Prince Harry was met with backlash after it was announced that he would be inducted at the 21st Annual Living Legends of Aviation Awards. The event, which will be hosted by John Travolta on January 19, is set to “honor those who have made significant contributions to aviation/aerospace.”

Among the other inductees are aviator Steve Hinton, CAE CEO Marc Parent and Navy pilot Fred George. “What exactly did Prince Harry do to contribute to aviation history?” one person asked on X, formerly known as Twitter, on Thursday, January 11, after the announcement was made.

Harry, 39, is a veteran of the British Army and a pilot with 10 years of military service under his belt. The Spare author took part in training missions across the U.S. and the U.K. and saw combat in Afghanistan.

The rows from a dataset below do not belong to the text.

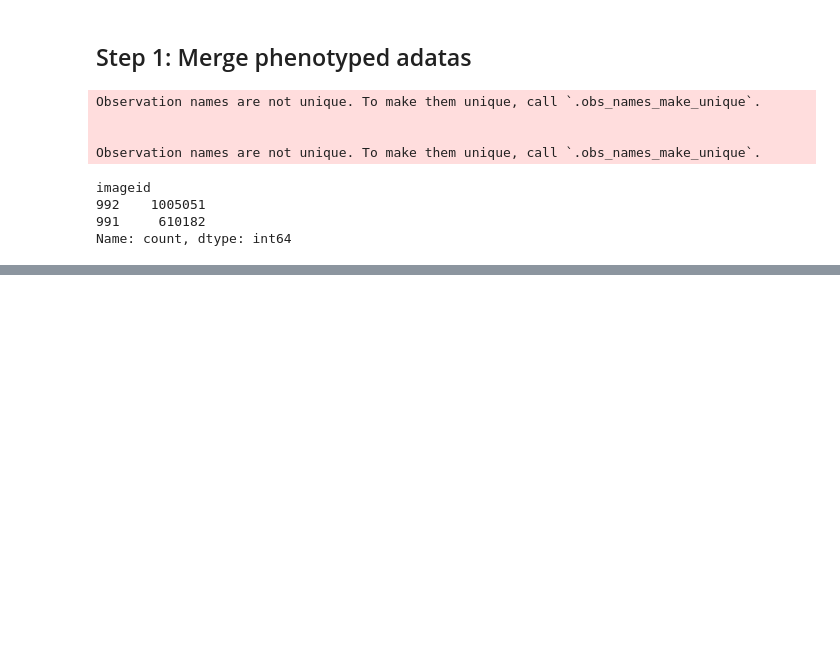
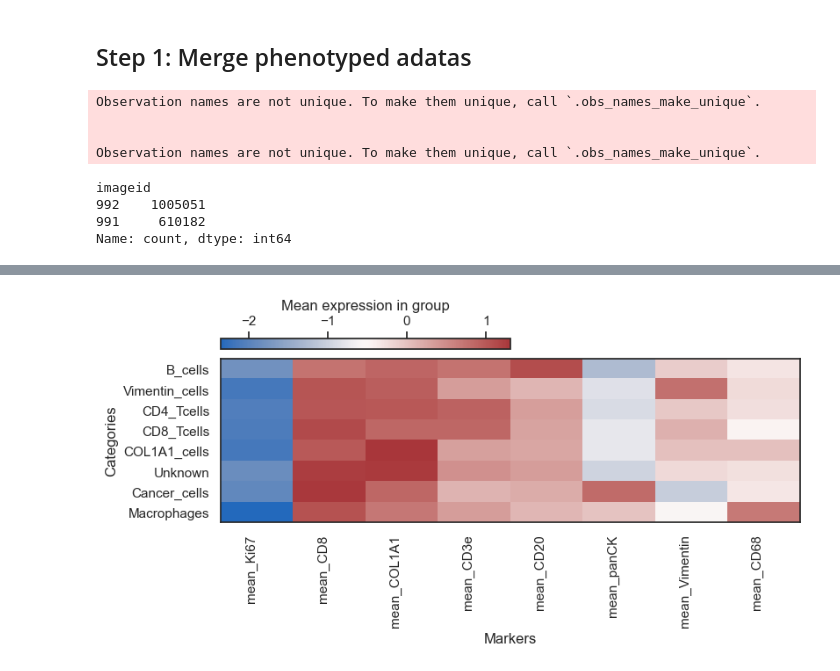
Before and after one commit to josenimo/P26_DA, a Jupyter notebook: nbs/3_compare_991_992_phenotypes.ipynb, the cells around one changed output, grey strips where cells are left out. Cells and saved outputs as stored; diff of their text form; code cells hidden in the pictures; blank space fills up the shorter version.

```diff
--- a/nbs/3_compare_991_992_phenotypes.ipynb
+++ b/nbs/3_compare_991_992_phenotypes.ipynb
@@ -225,0 +250,4 @@ sm.pl.heatmap(
+# %%
+sm.pl.heatmap(adata, layer="log", groupBy="phenotype", figsize=(8,4), standardScale="column")
+# %% [output]
+[figure, added]
```
Also changed, not shown: parts of 79 cells of this notebook, 36 other files.
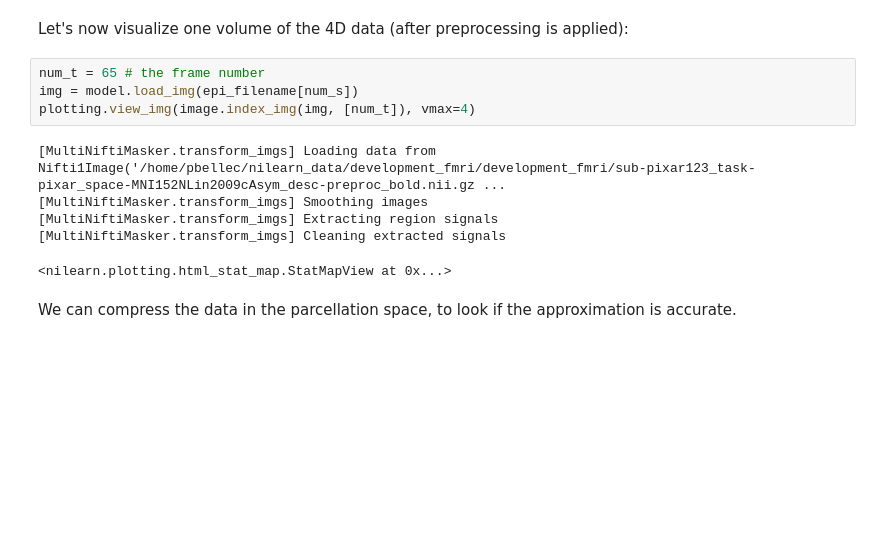
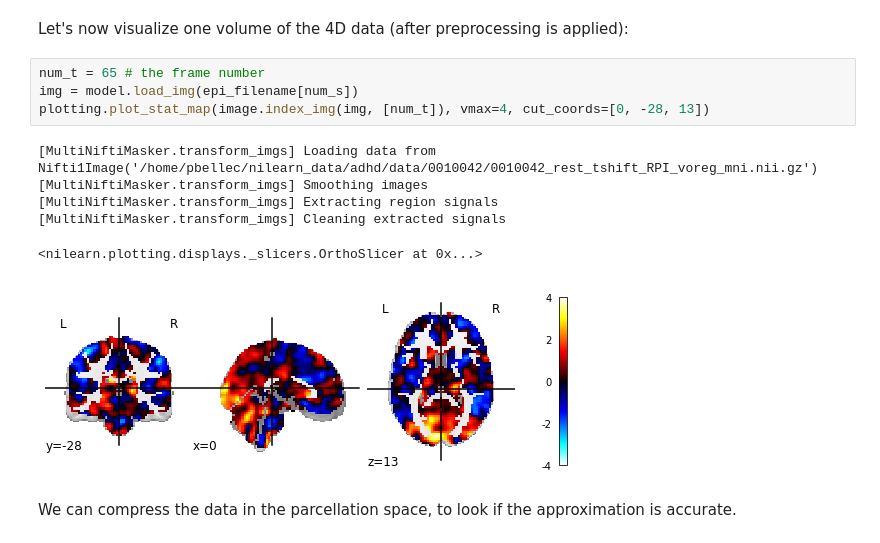
Before and after one commit to courtois-neuromod/dypac, a Jupyter notebook: examples/dypac_demo.ipynb, the cells around one changed output. Saved outputs shown, nothing was run; the diff lists cells and outputs as text; blank space fills up the shorter version.

```diff
--- a/examples/dypac_demo.ipynb
+++ b/examples/dypac_demo.ipynb
@@ -115,13 +116,14 @@ Let's now visualize one volume of the 4D data (after preprocessing is applied):
 # %%
 num_t = 65 # the frame number
 img = model.load_img(epi_filename[num_s])
-plotting.view_img(image.index_img(img, [num_t]), vmax=4)
+plotting.plot_stat_map(image.index_img(img, [num_t]), vmax=4, cut_coords=[0, -28, 13])
 # %% [output]
-[MultiNiftiMasker.transform_imgs] Loading data from Nifti1Image('/home/pbellec/nilearn_data/development_fmri/development_fmri/sub-pixar123_task-pixar_space-MNI152NLin2009cAsym_desc-preproc_bold.nii.gz ...
+[MultiNiftiMasker.transform_imgs] Loading data from Nifti1Image('/home/pbellec/nilearn_data/adhd/data/0010042/0010042_rest_tshift_RPI_voreg_mni.nii.gz')
 [MultiNiftiMasker.transform_imgs] Smoothing images
 [MultiNiftiMasker.transform_imgs] Extracting region signals
 [MultiNiftiMasker.transform_imgs] Cleaning extracted signals
-<nilearn.plotting.html_stat_map.StatMapView at 0x...>
+<nilearn.plotting.displays._slicers.OrthoSlicer at 0x...>
+[figure, added]
 # %% [markdown]
 We can compress the data in the parcellation space, to look if the approximation is accurate.
 # %%
```
Also changed, not shown: parts of 6 cells of this notebook, 2 other files.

Still, he faced an abundance of criticism after it was revealed that he would be receiving the accolade.

“Is this a joke? #PrinceHarry? Really?” another questioned. Another person echoed, “Well, aren’t we all confused?! A living joke? YES! But a living legend for AVIATION?? A legendary joke that is! #PrinceHarry.”

A third person chimed in, writing, “It is completely ridiculous that Prince Harry is even being considered.”

According to the official Living Legends website, the legends are the ones who “nominate and select the inductees and honorees” for the annual ceremony each year. The group of legends includes past honorees.

Prince Harry smiles in a black shirt
Chris Graythen/Getty Images

Ahead of the release of his memoir, Spare, Harry opened up about his military service and continuing to work with veterans.

“I don’t know that you ever fully reconcile the painful elements of being at war,” told People in January 2023. “This is something each soldier has to confront, and in the nearly two decades of working alongside service personnel and veterans, I’ve listened to their stories and have shared mine. In these conversations, we often talk about the parts of our service that haunt us — the lives lost, the lives taken. But also the parts of our service that heal us and the lives we’ve saved.”

He continued, “It’s a duty, a job, and a service to our country — and having done two tours of duty in Afghanistan for my country, I’ve done all I could to be the best soldier I was trained to be,” adding, “There’s truly no right or wrong way to try and navigate these feelings, but I know from my own healing journey that silence has been the least effective remedy. Expressing and detailing my experience is how I chose to deal with it, in the hopes it would help others.”